In one short game, the mighty impressive Ducks accomplished what the best player in the NHL (Sidney Crosby), the best goaltender in the world (Martin Brodeur) and the best team in the league this year (Buffalo Sabres) each failed to do in an entire series, albeit abbreviated five-game ones. Anaheim exposed Ottawa’s only two major weaknesses, which is one shaky goaltender (Ray Emery) and four soft defensemen (Wade Redden, Andrej Meszaros, Joe Corvo and Tom Preissing).

Granted, Emery deserved a much better fate after making several outstanding saves, including two game-savers late in the third before Travis Moen scored the winner. But for the love of Patty Lalime, he’s got to stop the seemingly easy one from Ryan Getzlaf that tied the score. Simple. Stop that one and Ottawa takes a 1-0 series lead.

As for Redden, his second-period power play goal was all very nice but what good does that do if he and his partner Meszaros were on the ice for all three Anaheim goals and looked totally outplayed, outhit and outhustled on virtually every shift?

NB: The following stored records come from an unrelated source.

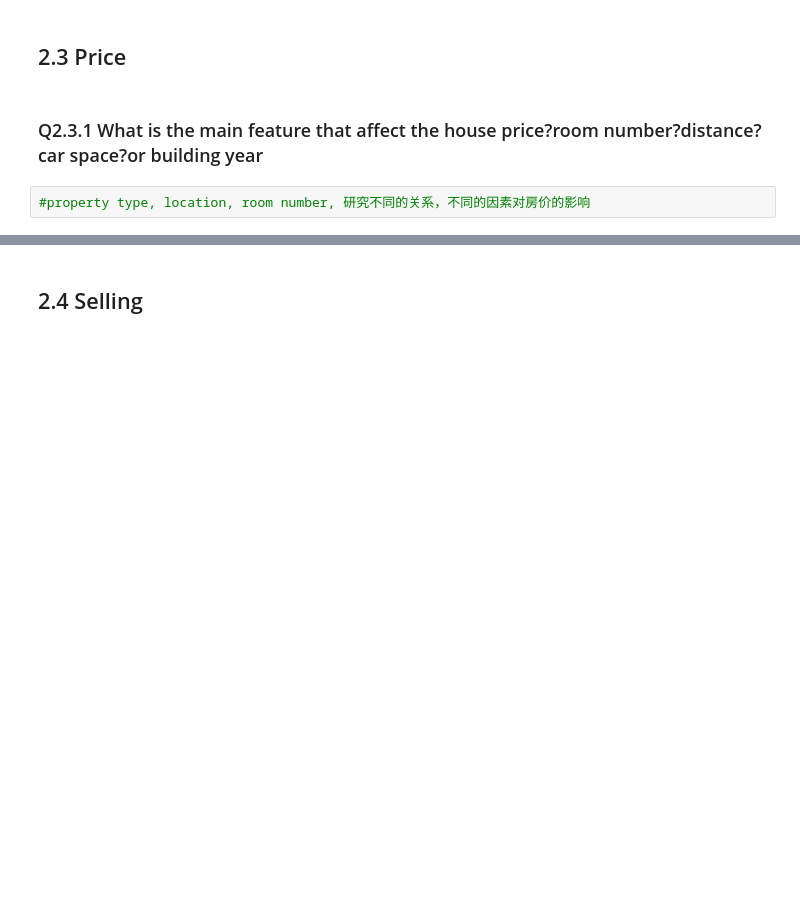
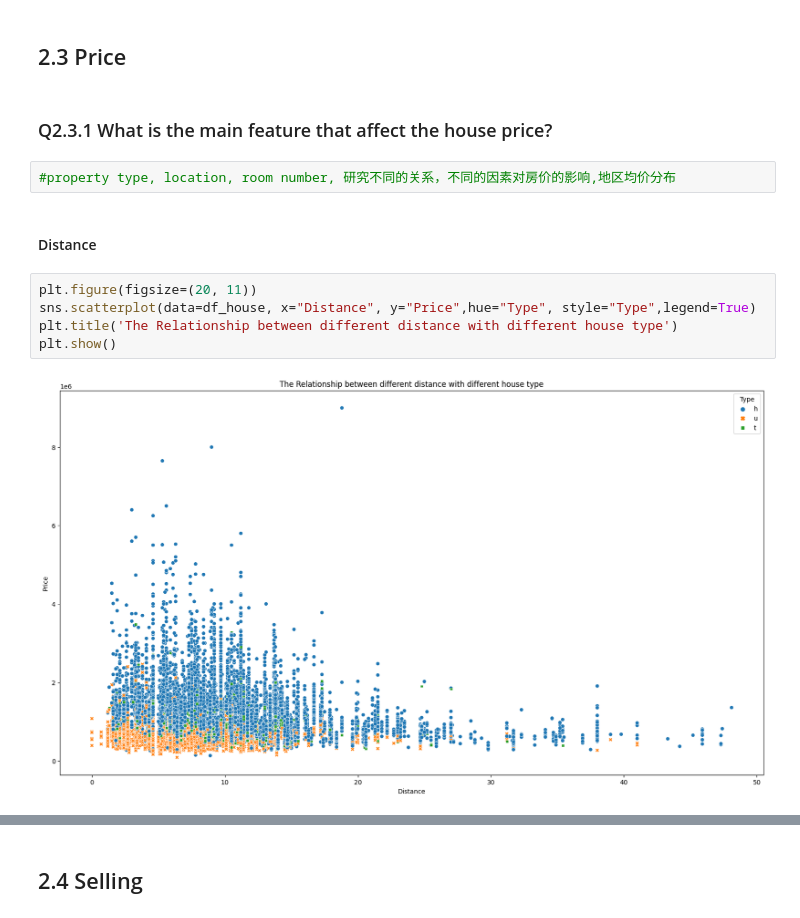
Before and after one commit to jingyun0312/Melbourne_house_1, a Jupyter notebook: mel_house.ipynb, the cells around one changed output, grey strips where cells are left out. Drawn from its saved outputs; the diff is of its cells as text; blank space fills up the shorter version.

```diff
--- a/mel_house.ipynb
+++ b/mel_house.ipynb
@@ -371,6 +374,15 @@ gdf.plot(ax=mel.plot(figsize=(10, 6)), marker='o', color='red', markersize=1, vm
 # %% [markdown]
 ## 2.3 Price
 # %% [markdown]
-### Q2.3.1 What is the main feature that affect the house price?room number?distance?car space?or building year
+### Q2.3.1 What is the main feature that affect the house price?
 # %%
-#property type, location, room number, 研究不同的关系，不同的因素对房价的影响
+#property type, location, room number, 研究不同的关系，不同的因素对房价的影响,地区均价分布
+# %% [markdown]
+#### Distance
+# %%
+plt.figure(figsize=(20, 11))
+sns.scatterplot(data=df_house, x="Distance", y="Price",hue="Type", style="Type",legend=True)
+plt.title('The Relationship between different distance with different house type')
+plt.show()
+# %% [output]
+[figure, added]
```
Also changed, not shown: parts of 8 cells of this notebook.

Maybe these shortcomings don’t have any consequences if the Pizza Line plays like the half a million GOGA (Greater Ottawa Gatineau Area) fans have come to expect of Alfie, Heater and Jason Spezza, but the playoffs’ top offensive trio was badly outplayed by the Ducks' defensive linen of Sammy Pahlsson, Rob Niedermayer and Moen.

Spezza had an especially frustrating game, turning over the puck several times, reverting to his old vexing ways, in the process overtaxing his defence who already were overworked by the constant dump-and-chase from the Ducks' forwards.

Let's chalk this one to the layoff. The Senators sat at home with nothing to do but read for nine straight days in Ottawa’s dailies the greatest adulation ever given to players who, lest we had all foolishly forgotten, hadn’t won anything but a ticket to the show.

For coach Bryan Murray, a few adjustments will most definitely be in order here before Game 2. How Ottawa manages to circumvent the tremendous physicality of Anaheim will go a long way in determining if the show will last as scheduled or if Ottawa will find its way on the other end of a shortened series very fast.

2 comments:

Eric said...

Excellent observations.

Dennis Prouse said...

Redden looked like a frightened 18 year old rookie out there. It is hard to put into words just how terrible he was. And this guy is supposed to be our go-to defenceman? Yikes. Murray had better break up that cringe-inducing pairing of Redden and Mezsaros, and put them with someone more defensively responsible. I might even take the step of using Schubert as your seventh defenceman, and limit Redden to powerplay duty. Harsh, but ya gotta do what it takes in the playoffs.

Chris Neil -- one hit last night. That's it. He is playing like he is afraid to take a penalty, but unless he is physical he is useless. Brad May is playing the role of agitator to perfection for the Ducks, and there is no one doing it for the Sens. Perhaps Neil could use a night in the press box to get refocused.